Floyd Mayweather, Jr., reaches the midpoint of his six-fight, nearly $250-million victory lap on Saturday night when he faces quiet, clubbing Marcos Maidana at the MGM Grand Garden Arena in Las Vegas, Nevada.
For years, Mayweather events have been little more than grand exhibitions of sly matchmaking and wearisome promotion. Because “The Moment” involves Maidana, however, this card will appeal to anyone who appreciates an injection of meritocracy into a world that regards connections as tantamount to worth. Since losing a lopsided decision in his February 2012 welterweight debut, where the clutch-and-grab tactics of Devon Alexander not only stymied Maidana but also, incredibly, managed to make him boring, Maidana has reeled off four consecutive wins. In those wins, among them stoppages over fellow roughnecks Jesus Soto-Karass and Josesito Lopez, Maidana exhibited his power and vulnerability, while revealing technical improvements that, in all fairness, are usually ingrained by the amateurs. Better late than never, of course, whether it is a fighter learning to jab or earning a payday that changes his tax bracket.
A winning streak and his reputation were enough to earn Maidana, Buenos Aires, Argentina, a crack at Adrien Broner last December. Broner, a circus act rather tenuously likened to Floyd Mayweather Jr.—and predominantly for characteristics that are useless once the bell rings—looked to dampen the criticism he suffered for his unremarkable victory over Paulie Malignaggi. Singling out the plodding, eminently hittable Maidana was a gaff Broner and his brain trust will struggle to recover from. That December night, a fighter whose appeal lay primarily in seeing him suffer his comeuppance, had this comeuppance forcefully, humiliatingly, and worst of all, prematurely dealt to him.
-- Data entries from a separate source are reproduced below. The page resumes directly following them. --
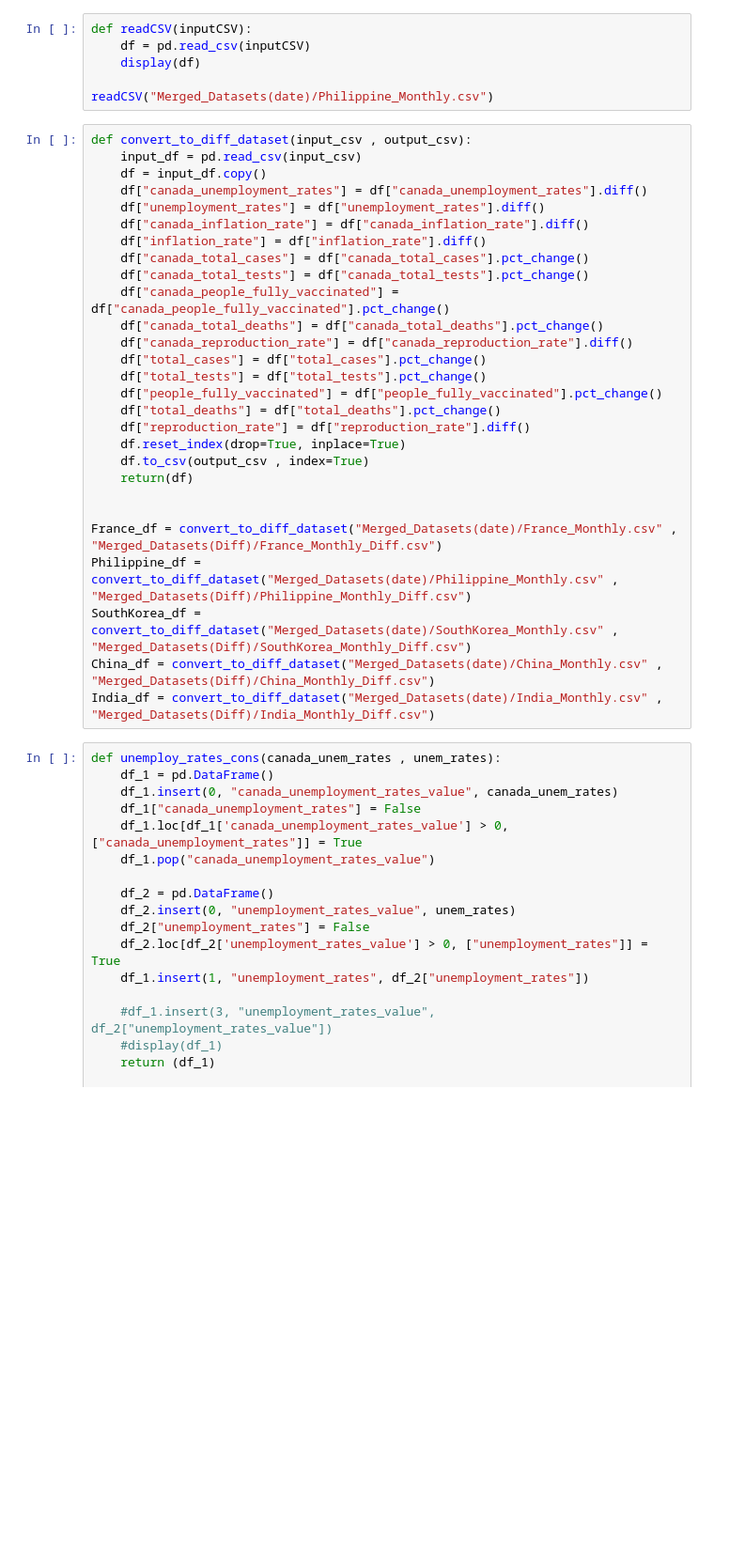
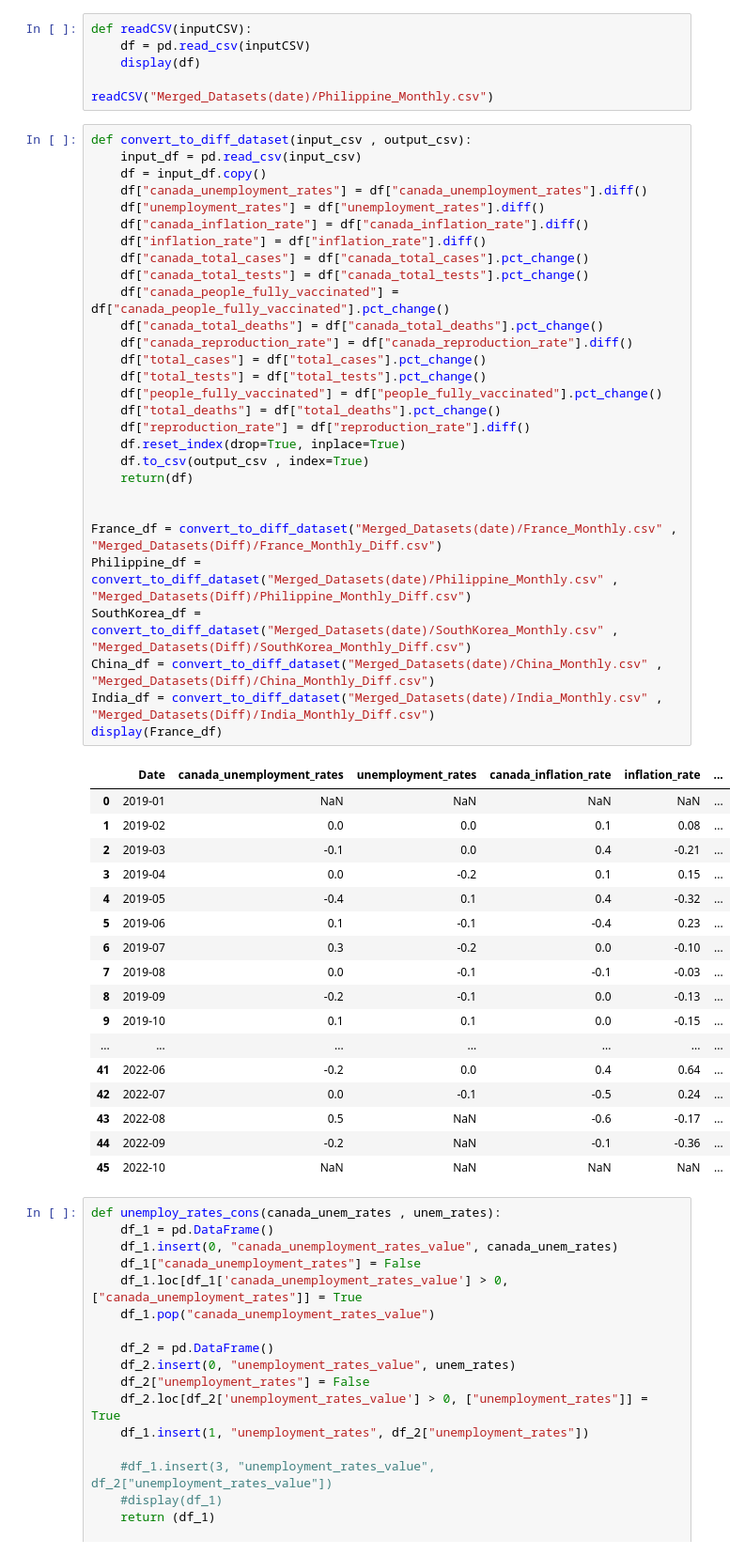
Before and after one commit to Makiato1999/COMP4710-Covid19, a Jupyter notebook: Datasets/Convert_To_Transaction.ipynb, the cells around one changed output. Shown at 94% size. Saved outputs shown, nothing was run; the diff lists cells and outputs as text; blank space fills up the shorter version.

```diff
--- a/Datasets/Convert_To_Transaction.ipynb
+++ b/Datasets/Convert_To_Transaction.ipynb
@@ -11,31 +11,50 @@ readCSV("Merged_Datasets(date)/Philippine_Monthly.csv")
 # %%
 def convert_to_diff_dataset(input_csv , output_csv):
     input_df = pd.read_csv(input_csv)
     df = input_df.copy()
     df["canada_unemployment_rates"] = df["canada_unemployment_rates"].diff()
     df["unemployment_rates"] = df["unemployment_rates"].diff()
     df["canada_inflation_rate"] = df["canada_inflation_rate"].diff()
     df["inflation_rate"] = df["inflation_rate"].diff()
     df["canada_total_cases"] = df["canada_total_cases"].pct_change()
     df["canada_total_tests"] = df["canada_total_tests"].pct_change()
     df["canada_people_fully_vaccinated"] = df["canada_people_fully_vaccinated"].pct_change()
     df["canada_total_deaths"] = df["canada_total_deaths"].pct_change()
     df["canada_reproduction_rate"] = df["canada_reproduction_rate"].diff()
     df["total_cases"] = df["total_cases"].pct_change()
     df["total_tests"] = df["total_tests"].pct_change()
     df["people_fully_vaccinated"] = df["people_fully_vaccinated"].pct_change()
     df["total_deaths"] = df["total_deaths"].pct_change()
     df["reproduction_rate"] = df["reproduction_rate"].diff()
     df.reset_index(drop=True, inplace=True)
     df.to_csv(output_csv , index=True)
     return(df)
 
 
 France_df = convert_to_diff_dataset("Merged_Datasets(date)/France_Monthly.csv" , "Merged_Datasets(Diff)/France_Monthly_Diff.csv")
 Philippine_df = convert_to_diff_dataset("Merged_Datasets(date)/Philippine_Monthly.csv" , "Merged_Datasets(Diff)/Philippine_Monthly_Diff.csv")
 SouthKorea_df = convert_to_diff_dataset("Merged_Datasets(date)/SouthKorea_Monthly.csv" , "Merged_Datasets(Diff)/SouthKorea_Monthly_Diff.csv")
 China_df = convert_to_diff_dataset("Merged_Datasets(date)/China_Monthly.csv" , "Merged_Datasets(Diff)/China_Monthly_Diff.csv")
 India_df = convert_to_diff_dataset("Merged_Datasets(date)/India_Monthly.csv" , "Merged_Datasets(Diff)/India_Monthly_Diff.csv")
+display(France_df)
+# %% [output]
+|  | Date | canada_unemployment_rates | unemployment_rates | canada_inflation_rate | inflation_rate | ... |
+| 0 | 2019-01 | NaN | NaN | NaN | NaN | ... |
+| 1 | 2019-02 | 0.0 | 0.0 | 0.1 | 0.08 | ... |
+| 2 | 2019-03 | -0.1 | 0.0 | 0.4 | -0.21 | ... |
+| 3 | 2019-04 | 0.0 | -0.2 | 0.1 | 0.15 | ... |
+| 4 | 2019-05 | -0.4 | 0.1 | 0.4 | -0.32 | ... |
+| 5 | 2019-06 | 0.1 | -0.1 | -0.4 | 0.23 | ... |
+| 6 | 2019-07 | 0.3 | -0.2 | 0.0 | -0.10 | ... |
+| 7 | 2019-08 | 0.0 | -0.1 | -0.1 | -0.03 | ... |
+| 8 | 2019-09 | -0.2 | -0.1 | 0.0 | -0.13 | ... |
+| 9 | 2019-10 | 0.1 | 0.1 | 0.0 | -0.15 | ... |
+| ... | ... | ... | ... | ... | ... | ... |
+| 41 | 2022-06 | -0.2 | 0.0 | 0.4 | 0.64 | ... |
+| 42 | 2022-07 | 0.0 | -0.1 | -0.5 | 0.24 | ... |
+| 43 | 2022-08 | 0.5 | NaN | -0.6 | -0.17 | ... |
+| 44 | 2022-09 | -0.2 | NaN | -0.1 | -0.36 | ... |
+| 45 | 2022-10 | NaN | NaN | NaN | NaN | ... |
 # %%
 def unemploy_rates_cons(canada_unem_rates , unem_rates):
     df_1 = pd.DataFrame()
```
Maidana, 35-3 (31), closed the year then, as deserving as anyone to play B-side to Mayweather. There, in the humble fighter who slugged his way to boxing’s greatest sweepstakes, is the aforementioned meritocracy.
Like horoscopes and fortune cookies, however, you should resist the urge to read too much—to read anything, really—into Maidana’s narrative. A number of factors went into his selection as Mayweather’s opponent, and the former’s claim to earning the fight likely ranks somewhere near the bottom of the list.
No, chances are better that Mayweather, once seemingly a lock to face Amir Khan, switched opponents to punish the breakable Brit for prematurely announcing Mayweather-Khan, and thereby stealing Mayweather’s thunder. Or that Mayweather, Las Vegas, Nevada, chose to exploit the revenge angle and put his hands on the man who smacked his protégé around (though it is doubtful that Mayweather cares a lick about avenging a fighter so excitedly speaking about the post-Mayweather era). Perhaps it was that Mayweather saw an opportunity to fight someone riding a crest of popularity, a man that represents, for a generational boxer like Mayweather, an even easier riddle to solve than Khan. (Is Maidana actually a softer touch than the porcelain speedster? Given the dwindling list of saleable Mayweather opponents, the answer to that question should be answered before the victory lap is through.)
For now, there is only Maidana. And with the idealism stripped away from the explanation of his presence, what becomes increasingly apparent is that, whatever his credentials, Maidana is viewed as just one more calculated mark by a fighter whose whip hand has an unbreakable grip.
This is not to belittle the earnest and unflappable Maidana. Whatever his shortcomings, Maidana is as proven a commodity as can be found, a bona fide slugger who takes plenty of leather, but is never more dangerous than when his opponents get overconfident. Maidana, 30, is in the ring to fight, and as Broner found out, so are you if “Chino” has his druthers.
There is nothing about him that gives Mayweather pause, however. At 37, Mayweather’s legs are aging, but the plodding Maidana will look like he is on rope rolls for as long as Mayweather chooses to fight at range. Despite his fleet feet, Mayweather need not play keep-away: with advantages in technique, quickness, defense and strength, he will be able to sit comfortably in the pocket against his heavy-handed foe. Maidana has diversified his offense under trainer Robert Garcia and plans to abuse Mayweather’s body in lieu of winging for a head forever hidden behind a leather bulwark. A winning strategy perhaps, but what is often overlooked in devising the means to hurting Mayweather is the price such a strategy demands. You do not strike Mayweather with impunity, if you strike him at all; if you have him in the pocket it is because he wants to be there, and for all the false hope you may build in the opening rounds, he has already catalogued your weaknesses. Mayweather, 45-0 (26), remains a daunting proposition.
There is plenty of fight in Maidana, to be sure; he can be trusted to persist in the hunt and to honor the opportunity presented to him. Rarely, however, and almost never when the disparity in class is as pronounced as it will be Saturday night, is volition and volume enough. “Money” should spend a few rounds parsing Maidana, a few more establishing his own glaring superiority, and whatever remains of the fight cruising to victory. What else would you expect of a victory lap?